→ What you need to do
Examine each line of the data. Copy those that contain the string "semibold".

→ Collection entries
───

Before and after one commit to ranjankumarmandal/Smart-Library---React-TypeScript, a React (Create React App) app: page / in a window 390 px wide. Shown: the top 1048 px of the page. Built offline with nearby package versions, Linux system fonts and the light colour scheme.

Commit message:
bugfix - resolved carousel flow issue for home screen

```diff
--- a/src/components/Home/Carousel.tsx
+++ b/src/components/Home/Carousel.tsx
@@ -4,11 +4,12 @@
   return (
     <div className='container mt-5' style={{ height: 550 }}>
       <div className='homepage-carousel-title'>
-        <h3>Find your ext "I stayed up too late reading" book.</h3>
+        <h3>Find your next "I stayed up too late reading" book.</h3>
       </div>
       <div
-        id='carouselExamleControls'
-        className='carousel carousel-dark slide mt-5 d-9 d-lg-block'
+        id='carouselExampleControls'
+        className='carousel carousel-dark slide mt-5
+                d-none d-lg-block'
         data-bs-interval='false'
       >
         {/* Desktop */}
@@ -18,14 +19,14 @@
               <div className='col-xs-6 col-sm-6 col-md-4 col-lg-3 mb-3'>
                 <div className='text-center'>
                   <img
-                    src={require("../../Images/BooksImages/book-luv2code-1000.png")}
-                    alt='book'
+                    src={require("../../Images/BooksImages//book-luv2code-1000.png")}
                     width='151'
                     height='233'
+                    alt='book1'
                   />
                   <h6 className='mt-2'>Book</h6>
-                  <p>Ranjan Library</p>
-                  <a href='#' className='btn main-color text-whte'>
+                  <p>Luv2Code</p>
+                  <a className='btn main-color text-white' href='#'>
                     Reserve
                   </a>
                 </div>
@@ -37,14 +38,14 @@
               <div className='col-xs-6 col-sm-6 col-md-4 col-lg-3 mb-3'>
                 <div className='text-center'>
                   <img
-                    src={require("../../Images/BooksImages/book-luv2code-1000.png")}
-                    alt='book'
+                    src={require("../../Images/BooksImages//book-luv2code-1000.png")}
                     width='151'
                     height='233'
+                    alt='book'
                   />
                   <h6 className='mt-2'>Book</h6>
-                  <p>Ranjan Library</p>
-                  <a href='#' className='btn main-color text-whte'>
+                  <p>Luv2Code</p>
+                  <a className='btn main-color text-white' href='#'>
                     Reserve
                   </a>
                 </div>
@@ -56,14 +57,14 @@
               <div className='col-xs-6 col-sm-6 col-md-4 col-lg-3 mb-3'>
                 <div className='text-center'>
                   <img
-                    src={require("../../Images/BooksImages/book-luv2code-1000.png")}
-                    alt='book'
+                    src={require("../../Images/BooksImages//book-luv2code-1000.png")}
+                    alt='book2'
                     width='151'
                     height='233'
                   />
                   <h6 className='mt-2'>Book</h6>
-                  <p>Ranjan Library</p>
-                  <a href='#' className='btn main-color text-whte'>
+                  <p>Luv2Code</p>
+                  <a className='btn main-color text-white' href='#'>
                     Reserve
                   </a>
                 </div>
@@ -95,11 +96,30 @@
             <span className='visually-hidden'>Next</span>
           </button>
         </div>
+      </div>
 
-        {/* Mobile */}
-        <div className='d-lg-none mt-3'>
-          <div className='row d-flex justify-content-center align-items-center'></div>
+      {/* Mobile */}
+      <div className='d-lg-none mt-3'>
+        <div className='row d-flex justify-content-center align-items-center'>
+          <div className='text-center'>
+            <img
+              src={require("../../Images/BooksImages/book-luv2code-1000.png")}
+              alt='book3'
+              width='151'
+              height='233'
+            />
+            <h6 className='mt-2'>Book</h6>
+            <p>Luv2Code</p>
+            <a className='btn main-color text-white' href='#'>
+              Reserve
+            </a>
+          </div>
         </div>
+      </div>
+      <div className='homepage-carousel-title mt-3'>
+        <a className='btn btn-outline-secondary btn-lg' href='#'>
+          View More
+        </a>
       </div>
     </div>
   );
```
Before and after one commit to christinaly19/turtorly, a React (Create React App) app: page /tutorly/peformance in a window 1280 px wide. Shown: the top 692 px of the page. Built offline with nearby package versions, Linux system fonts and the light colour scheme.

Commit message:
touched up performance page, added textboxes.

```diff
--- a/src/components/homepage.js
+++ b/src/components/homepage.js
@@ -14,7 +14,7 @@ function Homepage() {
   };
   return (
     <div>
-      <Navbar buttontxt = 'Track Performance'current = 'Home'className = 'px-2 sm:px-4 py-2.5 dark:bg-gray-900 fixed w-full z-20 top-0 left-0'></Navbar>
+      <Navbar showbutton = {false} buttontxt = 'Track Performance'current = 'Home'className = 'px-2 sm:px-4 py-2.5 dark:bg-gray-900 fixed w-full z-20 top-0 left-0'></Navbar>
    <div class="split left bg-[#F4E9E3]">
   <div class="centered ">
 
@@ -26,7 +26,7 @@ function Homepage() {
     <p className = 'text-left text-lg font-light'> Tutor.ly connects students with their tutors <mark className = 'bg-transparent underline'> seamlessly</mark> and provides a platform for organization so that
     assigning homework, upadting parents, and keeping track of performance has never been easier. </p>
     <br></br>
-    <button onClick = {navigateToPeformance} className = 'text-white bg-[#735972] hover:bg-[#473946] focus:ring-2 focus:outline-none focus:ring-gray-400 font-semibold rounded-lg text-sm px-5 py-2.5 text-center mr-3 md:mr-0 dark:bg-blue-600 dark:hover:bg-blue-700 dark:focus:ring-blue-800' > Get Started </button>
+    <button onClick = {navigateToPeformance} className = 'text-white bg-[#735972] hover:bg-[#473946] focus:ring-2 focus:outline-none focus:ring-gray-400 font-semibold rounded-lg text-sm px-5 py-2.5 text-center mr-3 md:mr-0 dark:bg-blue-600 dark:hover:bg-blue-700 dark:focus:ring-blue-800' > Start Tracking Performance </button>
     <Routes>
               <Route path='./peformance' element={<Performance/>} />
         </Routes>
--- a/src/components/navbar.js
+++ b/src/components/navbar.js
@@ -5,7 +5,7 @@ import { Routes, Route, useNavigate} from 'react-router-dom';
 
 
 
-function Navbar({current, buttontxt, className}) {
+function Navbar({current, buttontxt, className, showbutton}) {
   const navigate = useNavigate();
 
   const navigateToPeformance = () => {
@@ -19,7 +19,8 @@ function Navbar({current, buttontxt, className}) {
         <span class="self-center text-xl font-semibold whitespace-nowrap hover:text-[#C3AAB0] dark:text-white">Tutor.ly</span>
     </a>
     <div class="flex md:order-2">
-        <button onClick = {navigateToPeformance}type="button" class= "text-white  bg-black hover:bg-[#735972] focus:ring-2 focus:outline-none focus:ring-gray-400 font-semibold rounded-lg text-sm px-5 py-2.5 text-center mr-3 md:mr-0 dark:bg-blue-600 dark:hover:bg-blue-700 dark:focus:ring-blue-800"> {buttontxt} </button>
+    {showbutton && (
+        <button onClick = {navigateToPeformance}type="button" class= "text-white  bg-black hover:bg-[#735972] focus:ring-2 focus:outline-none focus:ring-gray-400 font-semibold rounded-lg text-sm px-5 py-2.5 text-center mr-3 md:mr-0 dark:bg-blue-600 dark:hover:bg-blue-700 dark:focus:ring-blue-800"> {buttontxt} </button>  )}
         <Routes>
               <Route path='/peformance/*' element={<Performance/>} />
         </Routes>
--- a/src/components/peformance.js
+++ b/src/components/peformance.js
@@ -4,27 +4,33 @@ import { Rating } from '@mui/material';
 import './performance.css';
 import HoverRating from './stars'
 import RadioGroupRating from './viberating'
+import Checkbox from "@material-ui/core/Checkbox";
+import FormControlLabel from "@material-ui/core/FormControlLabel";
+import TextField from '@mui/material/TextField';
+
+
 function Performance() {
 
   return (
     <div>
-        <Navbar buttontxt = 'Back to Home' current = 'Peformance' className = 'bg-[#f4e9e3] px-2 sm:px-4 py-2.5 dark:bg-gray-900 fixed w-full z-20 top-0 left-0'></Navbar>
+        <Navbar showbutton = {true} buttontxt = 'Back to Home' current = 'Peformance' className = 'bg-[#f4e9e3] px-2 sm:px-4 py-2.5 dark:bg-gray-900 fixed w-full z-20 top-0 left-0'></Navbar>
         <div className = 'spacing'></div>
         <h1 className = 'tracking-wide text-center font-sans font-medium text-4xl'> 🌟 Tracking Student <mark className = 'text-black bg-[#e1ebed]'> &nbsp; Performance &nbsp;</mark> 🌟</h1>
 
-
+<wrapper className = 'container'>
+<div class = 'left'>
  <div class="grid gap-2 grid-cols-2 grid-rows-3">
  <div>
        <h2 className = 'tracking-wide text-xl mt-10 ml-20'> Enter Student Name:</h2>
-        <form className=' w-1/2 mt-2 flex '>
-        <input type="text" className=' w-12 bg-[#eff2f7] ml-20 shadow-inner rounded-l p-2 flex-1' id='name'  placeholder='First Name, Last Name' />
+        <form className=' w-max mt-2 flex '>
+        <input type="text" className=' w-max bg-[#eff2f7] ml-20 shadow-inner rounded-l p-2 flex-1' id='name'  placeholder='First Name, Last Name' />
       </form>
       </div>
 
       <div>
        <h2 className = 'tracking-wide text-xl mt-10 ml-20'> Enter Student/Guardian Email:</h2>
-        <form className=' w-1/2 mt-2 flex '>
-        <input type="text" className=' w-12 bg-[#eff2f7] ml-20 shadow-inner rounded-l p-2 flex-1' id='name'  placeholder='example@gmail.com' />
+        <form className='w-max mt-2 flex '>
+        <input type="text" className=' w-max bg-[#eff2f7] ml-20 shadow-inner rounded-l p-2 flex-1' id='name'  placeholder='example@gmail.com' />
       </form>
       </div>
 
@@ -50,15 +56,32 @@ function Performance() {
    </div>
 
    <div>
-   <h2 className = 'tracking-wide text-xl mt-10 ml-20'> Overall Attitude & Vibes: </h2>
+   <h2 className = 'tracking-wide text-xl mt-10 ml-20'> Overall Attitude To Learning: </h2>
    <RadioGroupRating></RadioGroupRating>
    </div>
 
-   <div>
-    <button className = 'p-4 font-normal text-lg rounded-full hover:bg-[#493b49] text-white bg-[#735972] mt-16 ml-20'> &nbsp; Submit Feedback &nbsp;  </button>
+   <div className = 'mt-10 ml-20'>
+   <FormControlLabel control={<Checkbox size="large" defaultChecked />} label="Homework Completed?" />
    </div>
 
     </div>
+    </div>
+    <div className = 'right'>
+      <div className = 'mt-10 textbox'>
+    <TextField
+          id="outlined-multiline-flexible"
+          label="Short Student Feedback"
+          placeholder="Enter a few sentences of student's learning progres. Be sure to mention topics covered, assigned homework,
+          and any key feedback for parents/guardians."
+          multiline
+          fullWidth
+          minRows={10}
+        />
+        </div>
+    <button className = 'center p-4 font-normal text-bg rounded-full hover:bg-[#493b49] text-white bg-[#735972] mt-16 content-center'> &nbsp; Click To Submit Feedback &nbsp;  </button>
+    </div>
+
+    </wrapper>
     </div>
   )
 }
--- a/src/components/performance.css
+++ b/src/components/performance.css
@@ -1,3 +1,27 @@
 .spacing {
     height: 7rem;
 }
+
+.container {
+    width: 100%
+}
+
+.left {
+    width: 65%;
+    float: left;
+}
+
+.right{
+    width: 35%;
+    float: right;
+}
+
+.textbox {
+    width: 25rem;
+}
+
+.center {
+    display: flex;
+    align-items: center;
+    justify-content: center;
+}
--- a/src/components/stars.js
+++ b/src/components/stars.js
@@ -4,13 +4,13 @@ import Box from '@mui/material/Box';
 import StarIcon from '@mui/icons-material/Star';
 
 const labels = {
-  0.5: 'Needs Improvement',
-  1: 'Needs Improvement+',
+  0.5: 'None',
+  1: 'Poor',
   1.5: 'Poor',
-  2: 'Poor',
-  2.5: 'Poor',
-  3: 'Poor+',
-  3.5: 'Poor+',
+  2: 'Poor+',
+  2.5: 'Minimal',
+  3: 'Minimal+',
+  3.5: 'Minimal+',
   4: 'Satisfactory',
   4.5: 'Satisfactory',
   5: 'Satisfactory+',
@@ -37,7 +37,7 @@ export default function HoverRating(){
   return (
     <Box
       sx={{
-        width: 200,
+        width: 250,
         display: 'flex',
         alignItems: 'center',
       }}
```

───

→ Your solution
-    <button onClick = {navigateToPeformance} className = 'text-white bg-[#735972] hover:bg-[#473946] focus:ring-2 focus:outline-none focus:ring-gray-400 font-semibold rounded-lg text-sm px-5 py-2.5 text-center mr-3 md:mr-0 dark:bg-blue-600 dark:hover:bg-blue-700 dark:focus:ring-blue-800' > Get Started </button>
+    <button onClick = {navigateToPeformance} className = 'text-white bg-[#735972] hover:bg-[#473946] focus:ring-2 focus:outline-none focus:ring-gray-400 font-semibold rounded-lg text-sm px-5 py-2.5 text-center mr-3 md:mr-0 dark:bg-blue-600 dark:hover:bg-blue-700 dark:focus:ring-blue-800' > Start Tracking Performance </button>
         <span class="self-center text-xl font-semibold whitespace-nowrap hover:text-[#C3AAB0] dark:text-white">Tutor.ly</span>
-        <button onClick = {navigateToPeformance}type="button" class= "text-white  bg-black hover:bg-[#735972] focus:ring-2 focus:outline-none focus:ring-gray-400 font-semibold rounded-lg text-sm px-5 py-2.5 text-center mr-3 md:mr-0 dark:bg-blue-600 dark:hover:bg-blue-700 dark:focus:ring-blue-800"> {buttontxt} </button>
+        <button onClick = {navigateToPeformance}type="button" class= "text-white  bg-black hover:bg-[#735972] focus:ring-2 focus:outline-none focus:ring-gray-400 font-semibold rounded-lg text-sm px-5 py-2.5 text-center mr-3 md:mr-0 dark:bg-blue-600 dark:hover:bg-blue-700 dark:focus:ring-blue-800"> {buttontxt} </button>  )}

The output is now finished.